# Required work
Reproduce every entry exactly, without alteration.

--- START ---

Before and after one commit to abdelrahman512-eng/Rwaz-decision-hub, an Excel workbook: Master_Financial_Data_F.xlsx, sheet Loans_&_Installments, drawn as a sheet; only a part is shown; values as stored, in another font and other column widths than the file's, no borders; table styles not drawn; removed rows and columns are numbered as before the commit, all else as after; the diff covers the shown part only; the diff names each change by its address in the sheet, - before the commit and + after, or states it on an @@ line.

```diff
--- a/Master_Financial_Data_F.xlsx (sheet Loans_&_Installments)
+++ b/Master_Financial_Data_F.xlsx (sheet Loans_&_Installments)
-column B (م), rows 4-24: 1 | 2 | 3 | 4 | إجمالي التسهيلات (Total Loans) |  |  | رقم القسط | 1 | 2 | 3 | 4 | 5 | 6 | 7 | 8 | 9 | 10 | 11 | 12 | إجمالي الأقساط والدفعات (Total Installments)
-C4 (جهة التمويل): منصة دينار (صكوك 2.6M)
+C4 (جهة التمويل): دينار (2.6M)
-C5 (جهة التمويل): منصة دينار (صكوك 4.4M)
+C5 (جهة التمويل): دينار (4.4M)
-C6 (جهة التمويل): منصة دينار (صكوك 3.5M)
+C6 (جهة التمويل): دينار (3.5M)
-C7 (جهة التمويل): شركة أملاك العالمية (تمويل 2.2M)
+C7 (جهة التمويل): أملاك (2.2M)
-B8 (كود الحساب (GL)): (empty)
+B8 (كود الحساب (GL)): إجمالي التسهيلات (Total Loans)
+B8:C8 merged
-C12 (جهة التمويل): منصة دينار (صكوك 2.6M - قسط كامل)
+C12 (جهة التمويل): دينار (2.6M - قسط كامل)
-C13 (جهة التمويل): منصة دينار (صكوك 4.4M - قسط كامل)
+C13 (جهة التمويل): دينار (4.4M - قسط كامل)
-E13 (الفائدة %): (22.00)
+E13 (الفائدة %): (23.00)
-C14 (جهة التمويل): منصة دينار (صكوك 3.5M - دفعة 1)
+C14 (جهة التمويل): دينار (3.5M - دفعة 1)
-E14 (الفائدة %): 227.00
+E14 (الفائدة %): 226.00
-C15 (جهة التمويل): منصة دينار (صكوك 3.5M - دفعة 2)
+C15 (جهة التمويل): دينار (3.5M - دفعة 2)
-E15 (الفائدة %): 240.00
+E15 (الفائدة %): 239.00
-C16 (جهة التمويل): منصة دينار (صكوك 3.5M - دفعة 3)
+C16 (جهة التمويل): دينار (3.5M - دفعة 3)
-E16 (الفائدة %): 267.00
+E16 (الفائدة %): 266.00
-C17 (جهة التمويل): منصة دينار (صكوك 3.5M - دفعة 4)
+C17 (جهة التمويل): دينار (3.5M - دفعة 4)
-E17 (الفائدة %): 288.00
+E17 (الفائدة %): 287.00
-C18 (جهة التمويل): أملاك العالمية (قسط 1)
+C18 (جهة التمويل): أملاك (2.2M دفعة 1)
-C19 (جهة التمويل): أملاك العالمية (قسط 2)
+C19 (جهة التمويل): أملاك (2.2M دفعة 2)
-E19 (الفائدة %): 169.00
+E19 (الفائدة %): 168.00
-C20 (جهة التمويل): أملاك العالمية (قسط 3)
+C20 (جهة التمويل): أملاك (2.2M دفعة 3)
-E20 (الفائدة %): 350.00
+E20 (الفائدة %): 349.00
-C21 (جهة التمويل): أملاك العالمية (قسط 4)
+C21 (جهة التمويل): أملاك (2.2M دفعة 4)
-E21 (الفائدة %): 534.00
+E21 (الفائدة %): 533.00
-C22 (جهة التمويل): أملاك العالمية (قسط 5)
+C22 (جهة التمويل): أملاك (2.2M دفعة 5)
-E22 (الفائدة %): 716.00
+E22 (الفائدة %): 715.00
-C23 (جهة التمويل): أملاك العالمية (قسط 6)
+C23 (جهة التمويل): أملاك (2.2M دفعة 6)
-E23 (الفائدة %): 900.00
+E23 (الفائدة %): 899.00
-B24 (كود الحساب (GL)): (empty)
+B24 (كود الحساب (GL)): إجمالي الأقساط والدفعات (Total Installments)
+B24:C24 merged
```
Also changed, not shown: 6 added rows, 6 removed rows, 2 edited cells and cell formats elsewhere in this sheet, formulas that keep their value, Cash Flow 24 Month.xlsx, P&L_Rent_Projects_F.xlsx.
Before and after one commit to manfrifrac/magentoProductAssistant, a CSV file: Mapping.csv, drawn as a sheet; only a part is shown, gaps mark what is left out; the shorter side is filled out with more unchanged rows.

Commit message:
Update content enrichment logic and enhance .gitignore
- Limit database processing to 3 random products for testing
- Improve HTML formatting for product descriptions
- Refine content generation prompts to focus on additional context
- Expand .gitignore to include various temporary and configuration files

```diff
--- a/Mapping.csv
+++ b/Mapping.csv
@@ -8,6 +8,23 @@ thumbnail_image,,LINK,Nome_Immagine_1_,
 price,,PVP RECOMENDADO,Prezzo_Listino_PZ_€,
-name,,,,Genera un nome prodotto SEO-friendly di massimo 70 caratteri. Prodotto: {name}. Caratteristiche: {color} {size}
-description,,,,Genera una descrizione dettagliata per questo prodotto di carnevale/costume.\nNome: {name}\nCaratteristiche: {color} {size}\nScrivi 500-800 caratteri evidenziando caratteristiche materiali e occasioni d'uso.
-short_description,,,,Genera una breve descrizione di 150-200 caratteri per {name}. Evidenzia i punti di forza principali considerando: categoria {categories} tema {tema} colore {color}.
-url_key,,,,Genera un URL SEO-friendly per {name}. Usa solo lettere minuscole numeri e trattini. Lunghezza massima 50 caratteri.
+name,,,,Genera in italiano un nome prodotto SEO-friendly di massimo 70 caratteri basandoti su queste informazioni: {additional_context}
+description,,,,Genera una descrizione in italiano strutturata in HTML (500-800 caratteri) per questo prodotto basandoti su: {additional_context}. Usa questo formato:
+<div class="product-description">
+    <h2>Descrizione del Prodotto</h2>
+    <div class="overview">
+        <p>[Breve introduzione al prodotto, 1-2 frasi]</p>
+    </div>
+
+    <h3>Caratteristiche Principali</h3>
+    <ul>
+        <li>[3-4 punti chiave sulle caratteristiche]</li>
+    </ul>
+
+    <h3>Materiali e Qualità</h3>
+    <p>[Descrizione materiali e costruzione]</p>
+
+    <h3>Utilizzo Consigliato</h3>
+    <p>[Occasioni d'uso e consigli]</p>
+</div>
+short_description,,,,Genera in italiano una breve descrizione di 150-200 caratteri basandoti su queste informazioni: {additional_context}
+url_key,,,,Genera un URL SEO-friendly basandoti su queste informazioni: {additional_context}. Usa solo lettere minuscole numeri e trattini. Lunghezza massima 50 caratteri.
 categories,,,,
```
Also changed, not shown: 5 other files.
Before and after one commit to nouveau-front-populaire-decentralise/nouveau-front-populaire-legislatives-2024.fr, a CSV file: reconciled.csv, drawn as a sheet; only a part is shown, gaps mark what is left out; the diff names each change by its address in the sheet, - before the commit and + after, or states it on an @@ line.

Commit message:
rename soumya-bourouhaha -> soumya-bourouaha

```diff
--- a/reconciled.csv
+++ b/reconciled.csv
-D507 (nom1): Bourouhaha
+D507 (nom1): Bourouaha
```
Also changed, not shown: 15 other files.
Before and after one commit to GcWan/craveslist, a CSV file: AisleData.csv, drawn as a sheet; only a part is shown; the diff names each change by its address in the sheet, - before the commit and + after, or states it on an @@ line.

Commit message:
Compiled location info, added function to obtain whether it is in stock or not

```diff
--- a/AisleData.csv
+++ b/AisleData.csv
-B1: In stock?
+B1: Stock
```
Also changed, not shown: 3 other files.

--- END ---

# Written answer
Before and after one commit to abdelrahman512-eng/Rwaz-decision-hub, an Excel workbook: Master_Financial_Data_F.xlsx, sheet Loans_&_Installments, drawn as a sheet; only a part is shown; values as stored, in another font and other column widths than the file's, no borders; table styles not drawn; removed rows and columns are numbered as before the commit, all else as after; the diff covers the shown part only; the diff names each change by its address in the sheet, - before the commit and + after, or states it on an @@ line.

```diff
--- a/Master_Financial_Data_F.xlsx (sheet Loans_&_Installments)
+++ b/Master_Financial_Data_F.xlsx (sheet Loans_&_Installments)
-column B (م), rows 4-24: 1 | 2 | 3 | 4 | إجمالي التسهيلات (Total Loans) |  |  | رقم القسط | 1 | 2 | 3 | 4 | 5 | 6 | 7 | 8 | 9 | 10 | 11 | 12 | إجمالي الأقساط والدفعات (Total Installments)
-C4 (جهة التمويل): منصة دينار (صكوك 2.6M)
+C4 (جهة التمويل): دينار (2.6M)
-C5 (جهة التمويل): منصة دينار (صكوك 4.4M)
+C5 (جهة التمويل): دينار (4.4M)
-C6 (جهة التمويل): منصة دينار (صكوك 3.5M)
+C6 (جهة التمويل): دينار (3.5M)
-C7 (جهة التمويل): شركة أملاك العالمية (تمويل 2.2M)
+C7 (جهة التمويل): أملاك (2.2M)
-B8 (كود الحساب (GL)): (empty)
+B8 (كود الحساب (GL)): إجمالي التسهيلات (Total Loans)
+B8:C8 merged
-C12 (جهة التمويل): منصة دينار (صكوك 2.6M - قسط كامل)
+C12 (جهة التمويل): دينار (2.6M - قسط كامل)
-C13 (جهة التمويل): منصة دينار (صكوك 4.4M - قسط كامل)
+C13 (جهة التمويل): دينار (4.4M - قسط كامل)
-E13 (الفائدة %): (22.00)
+E13 (الفائدة %): (23.00)
-C14 (جهة التمويل): منصة دينار (صكوك 3.5M - دفعة 1)
+C14 (جهة التمويل): دينار (3.5M - دفعة 1)
-E14 (الفائدة %): 227.00
+E14 (الفائدة %): 226.00
-C15 (جهة التمويل): منصة دينار (صكوك 3.5M - دفعة 2)
+C15 (جهة التمويل): دينار (3.5M - دفعة 2)
-E15 (الفائدة %): 240.00
+E15 (الفائدة %): 239.00
-C16 (جهة التمويل): منصة دينار (صكوك 3.5M - دفعة 3)
+C16 (جهة التمويل): دينار (3.5M - دفعة 3)
-E16 (الفائدة %): 267.00
+E16 (الفائدة %): 266.00
-C17 (جهة التمويل): منصة دينار (صكوك 3.5M - دفعة 4)
+C17 (جهة التمويل): دينار (3.5M - دفعة 4)
-E17 (الفائدة %): 288.00
+E17 (الفائدة %): 287.00
-C18 (جهة التمويل): أملاك العالمية (قسط 1)
+C18 (جهة التمويل): أملاك (2.2M دفعة 1)
-C19 (جهة التمويل): أملاك العالمية (قسط 2)
+C19 (جهة التمويل): أملاك (2.2M دفعة 2)
-E19 (الفائدة %): 169.00
+E19 (الفائدة %): 168.00
-C20 (جهة التمويل): أملاك العالمية (قسط 3)
+C20 (جهة التمويل): أملاك (2.2M دفعة 3)
-E20 (الفائدة %): 350.00
+E20 (الفائدة %): 349.00
-C21 (جهة التمويل): أملاك العالمية (قسط 4)
+C21 (جهة التمويل): أملاك (2.2M دفعة 4)
-E21 (الفائدة %): 534.00
+E21 (الفائدة %): 533.00
-C22 (جهة التمويل): أملاك العالمية (قسط 5)
+C22 (جهة التمويل): أملاك (2.2M دفعة 5)
-E22 (الفائدة %): 716.00
+E22 (الفائدة %): 715.00
-C23 (جهة التمويل): أملاك العالمية (قسط 6)
+C23 (جهة التمويل): أملاك (2.2M دفعة 6)
-E23 (الفائدة %): 900.00
+E23 (الفائدة %): 899.00
-B24 (كود الحساب (GL)): (empty)
+B24 (كود الحساب (GL)): إجمالي الأقساط والدفعات (Total Installments)
+B24:C24 merged
```
Also changed, not shown: 6 added rows, 6 removed rows, 2 edited cells and cell formats elsewhere in this sheet, formulas that keep their value, Cash Flow 24 Month.xlsx, P&L_Rent_Projects_F.xlsx.
Before and after one commit to manfrifrac/magentoProductAssistant, a CSV file: Mapping.csv, drawn as a sheet; only a part is shown, gaps mark what is left out; the shorter side is filled out with more unchanged rows.

Commit message:
Update content enrichment logic and enhance .gitignore
- Limit database processing to 3 random products for testing
- Improve HTML formatting for product descriptions
- Refine content generation prompts to focus on additional context
- Expand .gitignore to include various temporary and configuration files

```diff
--- a/Mapping.csv
+++ b/Mapping.csv
@@ -8,6 +8,23 @@ thumbnail_image,,LINK,Nome_Immagine_1_,
 price,,PVP RECOMENDADO,Prezzo_Listino_PZ_€,
-name,,,,Genera un nome prodotto SEO-friendly di massimo 70 caratteri. Prodotto: {name}. Caratteristiche: {color} {size}
-description,,,,Genera una descrizione dettagliata per questo prodotto di carnevale/costume.\nNome: {name}\nCaratteristiche: {color} {size}\nScrivi 500-800 caratteri evidenziando caratteristiche materiali e occasioni d'uso.
-short_description,,,,Genera una breve descrizione di 150-200 caratteri per {name}. Evidenzia i punti di forza principali considerando: categoria {categories} tema {tema} colore {color}.
-url_key,,,,Genera un URL SEO-friendly per {name}. Usa solo lettere minuscole numeri e trattini. Lunghezza massima 50 caratteri.
+name,,,,Genera in italiano un nome prodotto SEO-friendly di massimo 70 caratteri basandoti su queste informazioni: {additional_context}
+description,,,,Genera una descrizione in italiano strutturata in HTML (500-800 caratteri) per questo prodotto basandoti su: {additional_context}. Usa questo formato:
+<div class="product-description">
+    <h2>Descrizione del Prodotto</h2>
+    <div class="overview">
+        <p>[Breve introduzione al prodotto, 1-2 frasi]</p>
+    </div>
+
+    <h3>Caratteristiche Principali</h3>
+    <ul>
+        <li>[3-4 punti chiave sulle caratteristiche]</li>
+    </ul>
+
+    <h3>Materiali e Qualità</h3>
+    <p>[Descrizione materiali e costruzione]</p>
+
+    <h3>Utilizzo Consigliato</h3>
+    <p>[Occasioni d'uso e consigli]</p>
+</div>
+short_description,,,,Genera in italiano una breve descrizione di 150-200 caratteri basandoti su queste informazioni: {additional_context}
+url_key,,,,Genera un URL SEO-friendly basandoti su queste informazioni: {additional_context}. Usa solo lettere minuscole numeri e trattini. Lunghezza massima 50 caratteri.
 categories,,,,
```
Also changed, not shown: 5 other files.
Before and after one commit to nouveau-front-populaire-decentralise/nouveau-front-populaire-legislatives-2024.fr, a CSV file: reconciled.csv, drawn as a sheet; only a part is shown, gaps mark what is left out; the diff names each change by its address in the sheet, - before the commit and + after, or states it on an @@ line.

Commit message:
rename soumya-bourouhaha -> soumya-bourouaha

```diff
--- a/reconciled.csv
+++ b/reconciled.csv
-D507 (nom1): Bourouhaha
+D507 (nom1): Bourouaha
```
Also changed, not shown: 15 other files.
Before and after one commit to GcWan/craveslist, a CSV file: AisleData.csv, drawn as a sheet; only a part is shown; the diff names each change by its address in the sheet, - before the commit and + after, or states it on an @@ line.

Commit message:
Compiled location info, added function to obtain whether it is in stock or not

```diff
--- a/AisleData.csv
+++ b/AisleData.csv
-B1: In stock?
+B1: Stock
```
Also changed, not shown: 3 other files.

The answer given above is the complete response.